- [Problem details]
Your answer should consist of the lines in the listing that hold "Free".
======
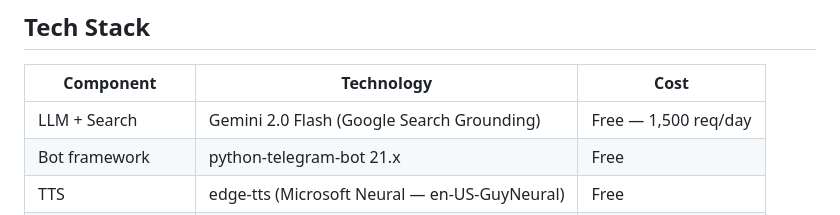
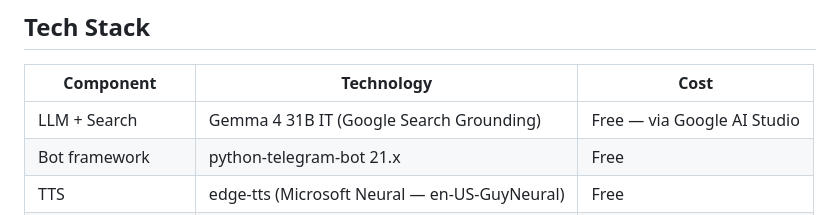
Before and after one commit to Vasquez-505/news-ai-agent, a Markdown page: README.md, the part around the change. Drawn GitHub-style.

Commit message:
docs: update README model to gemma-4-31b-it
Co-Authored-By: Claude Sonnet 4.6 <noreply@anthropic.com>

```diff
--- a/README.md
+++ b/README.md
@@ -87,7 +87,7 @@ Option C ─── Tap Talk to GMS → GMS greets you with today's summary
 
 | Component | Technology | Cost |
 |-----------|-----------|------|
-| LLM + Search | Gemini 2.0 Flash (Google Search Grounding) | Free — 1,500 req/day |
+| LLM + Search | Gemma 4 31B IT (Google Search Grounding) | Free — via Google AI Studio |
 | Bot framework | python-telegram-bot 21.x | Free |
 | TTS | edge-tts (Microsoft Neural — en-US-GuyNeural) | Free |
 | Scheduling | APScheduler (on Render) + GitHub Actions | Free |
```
======
- [Finished task]
-| LLM + Search | Gemini 2.0 Flash (Google Search Grounding) | Free — 1,500 req/day |
+| LLM + Search | Gemma 4 31B IT (Google Search Grounding) | Free — via Google AI Studio |
 | Bot framework | python-telegram-bot 21.x | Free |
 | TTS | edge-tts (Microsoft Neural — en-US-GuyNeural) | Free |
 | Scheduling | APScheduler (on Render) + GitHub Actions | Free |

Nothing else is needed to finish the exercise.